Snyder could barely be heard over raucous catcalls and boos when he attempted to address a crowd of more than 1,000 people who were waiting to hear the President speak inside Flint's Northwestern High School on May 4 .
“I can understand people being angry and frustrated by the situation," Snyder told reporters following his remarks at the Tulip Time Luncheon at Hope College's DeVos Fieldhouse in Holland.
"I thought it was important to go out and talk to them and I just view that as something I should do.”
Last Wedneday, Snyder also attempted to apologize to the crowd, telling them "you didn't create this problem; Government failed you." Many in the audience last week yelled back at Snyder, "You failed."
The Tulip Time audience appeared much more receptive, offering repeated applause during the governor's remarks.
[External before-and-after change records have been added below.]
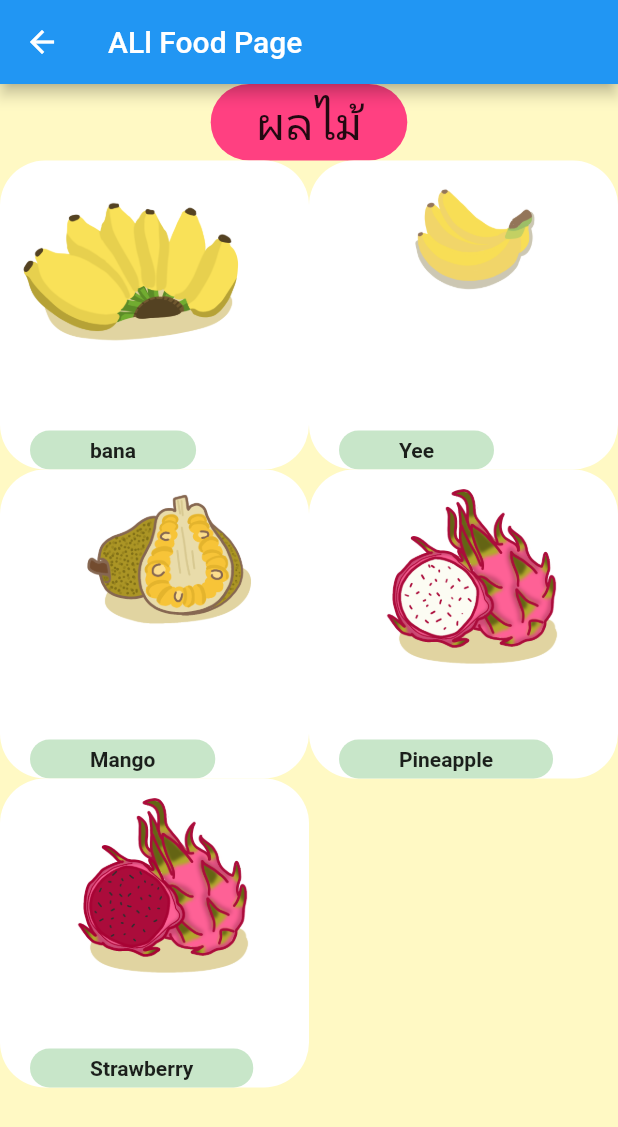
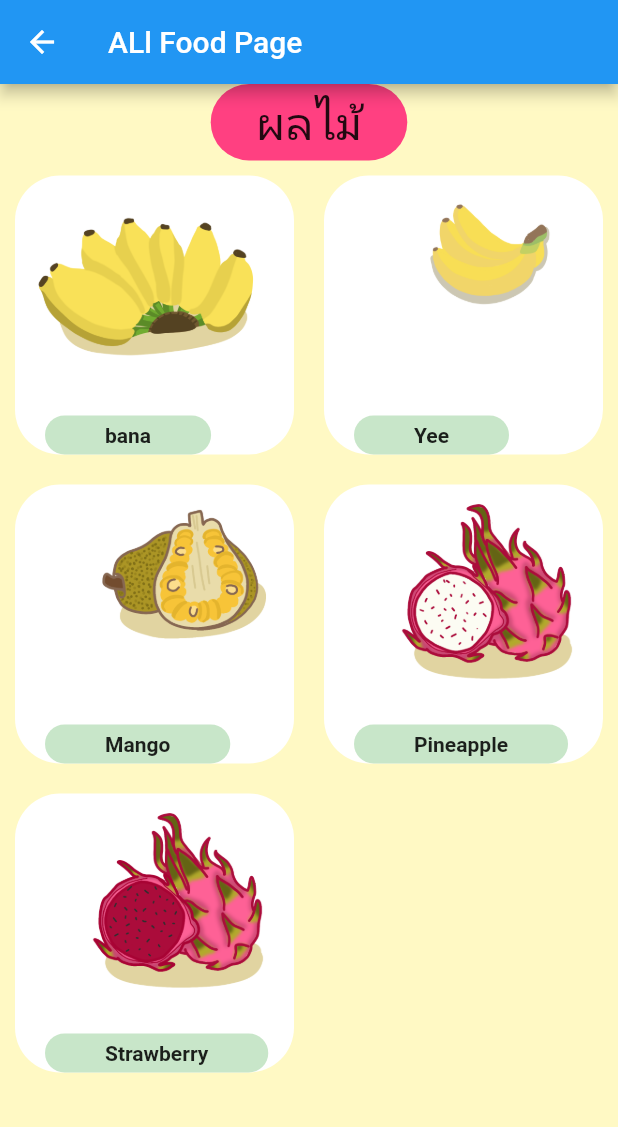
Before and after one commit to AINutritionProject/KinDeeUDee, a Flutter app: the AllFoodPage screen opened directly, on a phone screen of 412 x 824 dp. Shown: the top 1127 px of the screen. Run offline on Flutter 3.47's test engine with Material 2 defaults, Android fonts, the phone set to English and light mode, and no system bars; our stand-ins replace firebase_core; accounts and stored records are empty.

Commit message:
add margin to each food icon

```diff
--- a/lib/pages/all_food.dart
+++ b/lib/pages/all_food.dart
@@ -33,7 +33,9 @@ class AllFoodPage extends StatelessWidget {
               crossAxisCount: 2,
               children: foodData
                   .map(
-                    (food) => FoodIcons(food: food),
+                    (food) => Container(
+                        margin: const EdgeInsets.all(10),
+                        child: FoodIcons(food: food)),
                   )
                   .toList(),
             ),
```
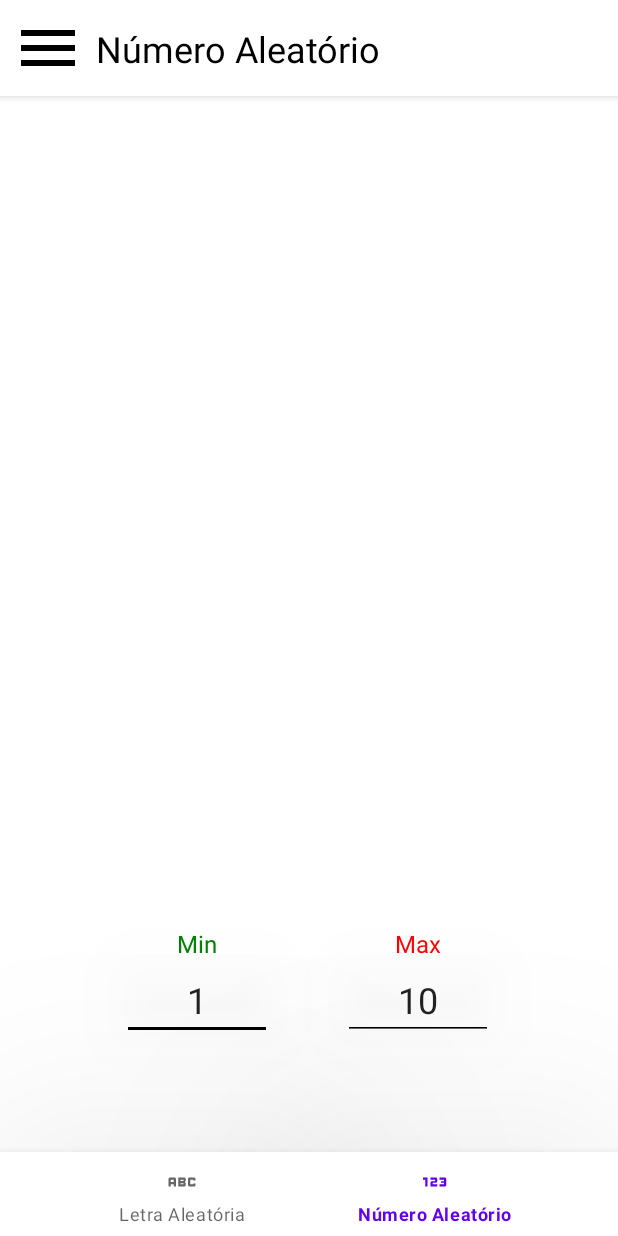
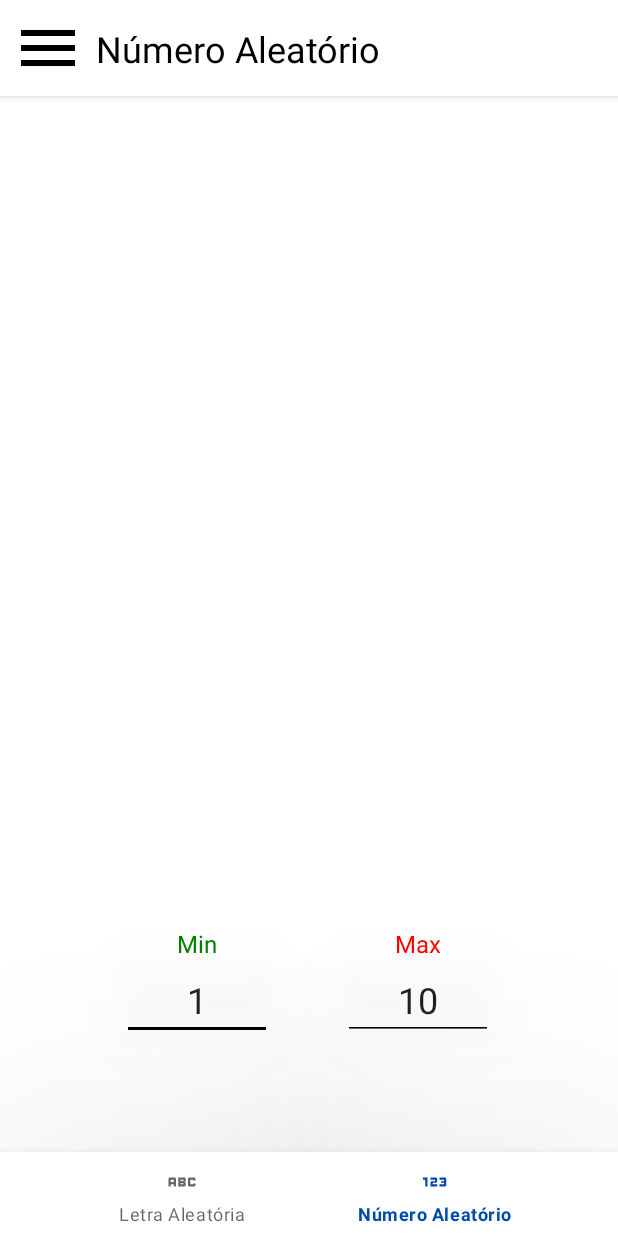
Before and after one commit to WRDelmanto/Papps, an Android app: the screen it shows after launch (MainActivity), in the side drawer, after a tap on "Número Aleatório", on a phone screen of 412 x 824 dp. Run offline under Robolectric (Android 15) with nearby library versions, the phone set to English and light mode, and no system bars.

Commit message:
Code Cleanup

```diff
--- a/app/src/main/java/com/wrdelmanto/papps/ui/home/HomeFragment.kt
+++ b/app/src/main/java/com/wrdelmanto/papps/ui/home/HomeFragment.kt
@@ -80,6 +80,7 @@ class HomeFragment : Fragment() {
     /**
      * Function created to test features.
      */
+    @Suppress("EmptyMethod")
     private fun test() {}
 
     private companion object {
--- a/app/src/main/java/com/wrdelmanto/papps/utils/ToastExtensions.kt
+++ b/app/src/main/java/com/wrdelmanto/papps/utils/ToastExtensions.kt
@@ -93,7 +93,7 @@ fun showNormalToast(context: Context, value: Any, duration: Int = LENGTH_SHORT)
  * Custom Toast
  *
  * @param context
- * @param text
+ * @param value
  * @param icon
  * @param tintColor
  * @param duration
--- a/app/src/main/res/layout/settings_empty_activity.xml
+++ b/app/src/main/res/layout/settings_empty_activity.xml
@@ -1,5 +1,5 @@
 <?xml version="1.0" encoding="utf-8"?>
-<FrameLayout xmlns:android="http://schemas.android.com/apk/res/android"
+<merge xmlns:android="http://schemas.android.com/apk/res/android"
     xmlns:tools="http://schemas.android.com/tools"
     android:id="@+id/settings_activity"
     android:layout_width="match_parent"
@@ -11,4 +11,4 @@
         android:layout_height="match_parent"
         tools:layout="@layout/settings_fragment">
     </androidx.fragment.app.FragmentContainerView>
-</FrameLayout>
+</merge>
--- a/app/src/main/res/values/colors.xml
+++ b/app/src/main/res/values/colors.xml
@@ -1,5 +1,6 @@
 <?xml version="1.0" encoding="utf-8"?>
 <resources>
+    <!-- System Colors -->
     <color name="main_background_color">@color/white</color>
     <color name="main_toolbar_color">@color/main_background_color</color>
     <color name="navigation_bar_color">@color/main_background_color</color>
@@ -8,7 +9,9 @@
 
     <!-- Base Colors -->
     <color name="color_primary">#004aad</color>
+    <color name="color_primary_variant">#005cd8</color>
     <color name="color_secondary">#8c52ff</color>
+    <color name="color_secondary_variant">#c4a6ff</color>
     <color name="general_button_background_tint">#f0f0f0</color>
     <color name="general_button_border_tint">#a8a8a8</color>
 
@@ -20,12 +23,14 @@
     <!-- Tip -->
     <color name="tip_orange">#FFC107</color>
 
-    <!-- System Colors -->
-    <color name="purple_200">#FFBB86FC</color>
-    <color name="purple_500">#FF6200EE</color>
-    <color name="purple_700">#FF3700B3</color>
-    <color name="teal_200">#FF03DAC5</color>
-    <color name="teal_700">#FF018786</color>
-    <color name="black">#FF000000</color>
-    <color name="white">#FFFFFFFF</color>
+    <!-- Colors -->
+    <color name="red">#FF0000</color>
+    <color name="orange">#FFA500</color>
+    <color name="yellow">#FFFF00</color>
+    <color name="green">#008000</color>
+    <color name="blue">#0000FF</color>
+    <color name="indigo">#4B0082</color>
+    <color name="violet">#EE82EE</color>
+    <color name="black">#000000</color>
+    <color name="white">#FFFFFF</color>
 </resources>
--- a/app/src/main/res/values/strings.xml
+++ b/app/src/main/res/values/strings.xml
@@ -46,7 +46,6 @@
     <string name="value_with_cipher">R\u0024 %1$s</string>
     <string name="value_with_percentage">%1$s \%%</string>
     <string name="score_separator">X</string>
-    <string name="click_here">Clique Aqui!</string>
     <string name="pve">PvE</string>
     <string name="pvp">PvP</string>
     <string name="clicks">Cliques</string>
@@ -66,7 +65,6 @@
 
     <!-- Tip -->
     <string name="tip_value_hint"><font size="14">Digite o valor da conta ex: R$ 37.50</font></string>
-    <string name="tip_zero_percentage">0 %</string>
     <string name="tip_total">Total</string>
     <string name="tip_no_input_found">Favor Digitar o Valor da Conta</string>
 
--- a/app/src/main/res/values/themes.xml
+++ b/app/src/main/res/values/themes.xml
@@ -1,16 +1,13 @@
+<?xml version="1.0" encoding="utf-8"?>
 <resources>
     <!-- Base application theme. -->
     <style name="Theme.Papps" parent="Theme.MaterialComponents.DayNight.NoActionBar">
-        <!-- Primary brand color. -->
-        <item name="colorPrimary">@color/purple_500</item>
-        <item name="colorPrimaryVariant">@color/purple_700</item>
+        <item name="colorPrimary">@color/color_primary</item>
+        <item name="colorPrimaryVariant">@color/color_primary_variant</item>
         <item name="colorOnPrimary">@color/white</item>
-        <!-- Secondary brand color. -->
-        <item name="colorSecondary">@color/teal_200</item>
-        <item name="colorSecondaryVariant">@color/teal_700</item>
+        <item name="colorSecondary">@color/color_secondary</item>
+        <item name="colorSecondaryVariant">@color/color_secondary_variant</item>
         <item name="colorOnSecondary">@color/black</item>
-        <!-- Status bar color. -->
         <item name="android:statusBarColor">@color/main_toolbar_color</item>
-        <!-- Customize your theme here. -->
     </style>
 </resources>
```
Also changed, not shown: app/src/main/res/drawable-v24/ic_launcher_foreground.xml (deleted, +0 -30 lines), app/src/main/res/drawable/color_background_primary_secondary.xml (deleted, +0 -8 lines).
While Snyder did mention Flint, he took a notably optimistic approach, choosing to focus on improving infrastructure and education in the state. He also touted the recent expansion of Medicaid to an additional 15,000 children and pregnant women in the Flint area in response to the lead-tainted water.
“These are really serious issues," Snyder said, in respect to Flint and Detroit Public Schools. "But if you look at the rest of the state, we have a lot of great things going on and many of the program we're working on are very effective, but let’s not be complacent nor content with that."
Snyder, who greeted the President on the tarmac last week, said meetings later that day with Obama, Flint's mayor and other officials proved to be "constructive."
“I was very pleased with the President’s visit," he told reporters. "It was focused in on problem solving and how we work together between the federal government, state government, the city, county all working together.
When asked, Snyder said he appreciated that Obama publicly drank filtered water during his visit.
"I think that was an important message to reinforce, to have the President come in and make it clear he believes those are appropriate actions, that’s very much a positive," he said.